I’m participating in the Love Makes a Family Blog Carnival and today we’re talking about sperm donors. I can’t wait to see what gifts the search engines bring me with this topic!
When we first decided to start a family, we were obsessed with finding a suitable donor. We analyzed every feature and read every essay looking for clues into the person who would contribute half of our future child’s DNA. It was all about the “feel” of the donor – did he seem nice? Funny? Smart? How much did he look like S? After scouring the donor catalogs at many different banks, we finally fell in love with a donor who was nothing short of perfect – a 140 IQ, nearly perfect SAT scores, a great medical history, with the same dark hair and dark eyes as my partner. Fearing a shortage, we bought a year’s worth of samples, and since we were both kind of icked out by the idea of buying sperm on the internet, we gave the donor an alias – Geoffrey.
Of course, this was a major rookie mistake. Not just getting too attached, but also locking ourselves down. I mean, what would we have done with that many leftover samples if we would have gotten pregnant on the first or second try? We also didn’t think about the fact that we might want to switch donors after multiple failed IUIs – you know, change something up and at least have the illusion of having some control over the process. We never considered how we would feel about using the same donor after a miscarriage.
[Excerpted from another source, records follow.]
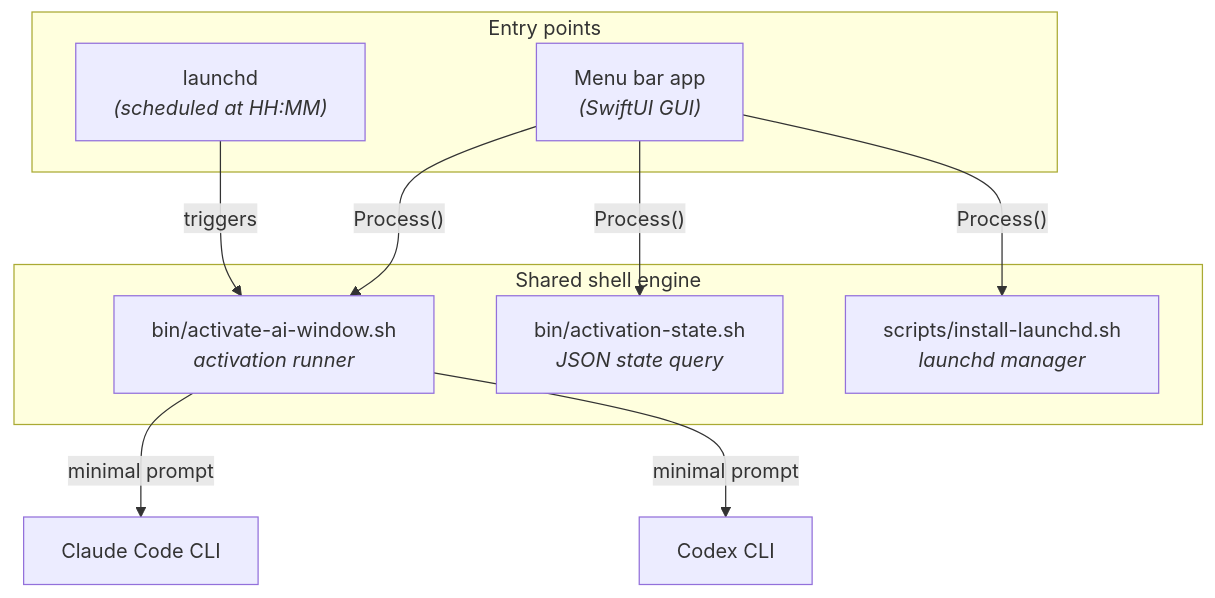
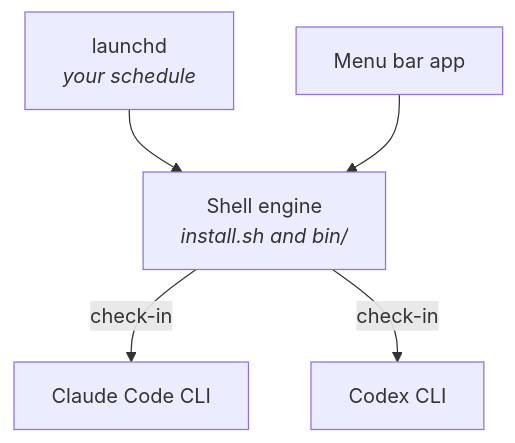
The diagram in README.md (hakupao/stoker), drawn with Mermaid before and after one commit. The commit also changed other lines of this file and 28 other files, not shown here.

````diff
--- a/README.md
+++ b/README.md
@@ -493,23 +247,13 @@
 ```mermaid
 flowchart TB
-    subgraph entry["Entry points"]
-        L["launchd<br/><i>(scheduled at HH:MM)</i>"]
-        A["Menu bar app<br/><i>(SwiftUI GUI)</i>"]
-    end
-
-    subgraph engine["Shared shell engine"]
-        R["bin/activate-ai-window.sh<br/><i>activation runner</i>"]
-        S["bin/activation-state.sh<br/><i>JSON state query</i>"]
-        I["scripts/install-launchd.sh<br/><i>launchd manager</i>"]
-    end
-
+    L["launchd<br/><i>your schedule</i>"]
+    A["Menu bar app"]
+    E["Shell engine<br/><i>install.sh and bin/</i>"]
     C["Claude Code CLI"]
     X["Codex CLI"]
 
-    L -- "triggers" --> R
-    A -- "Process()" --> R
-    A -- "Process()" --> S
-    A -- "Process()" --> I
-    R -- "minimal prompt" --> C
-    R -- "minimal prompt" --> X
+    L --> E
+    A --> E
+    E -- "check-in" --> C
+    E -- "check-in" --> X
 ```
````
We didn’t think about any of that stuff. As much as we loved him to start, it was all, “thanks for nothing, asshole” by the time the samples were gone. Geoffrey was a total bust.
Post-Geoffrey, we were broke and bitter and desperate. We switched from ExpensiveCryo to CheaperCryo (which last I checked is now out of business) and began using donor #2. We knew so little about #2 that we couldn’t even give him a name. Brown hair, blue eyes, high counts, and that was about it. For a couple of months, we engaged in some haphazard, Hail Mary inseminations – “throwing sperm at the problem” as it were. Finally, we decided to move to IVF. And that is how we met Billy.
Once we made the leap to IVF, we both agreed that we should switch back to ExpensiveCryo, which provides tons of information about its donors (ker ching!). Since we knew that we would have a better chance of getting pregnant than with our previous attempts, we felt it was worth the money to have multiple adult and child pictures, a detailed medical history, and even the donor’s Kiersey Temperament Sorter results. Neither of us was willing to take another chance with Geoffrey, so I called the bank and asked for a list of donors with “super sperm” – donors with exceptionally high counts, high motility rates and high live birth numbers. Shockingly, they did make some recommendations, and based off of those recommendations we chose a donor who mostly met all of our criteria – except for the fact that he was wearing a hideously ugly western shirt in his adult picture. S dubbed him Billy, “short for hillbilly.”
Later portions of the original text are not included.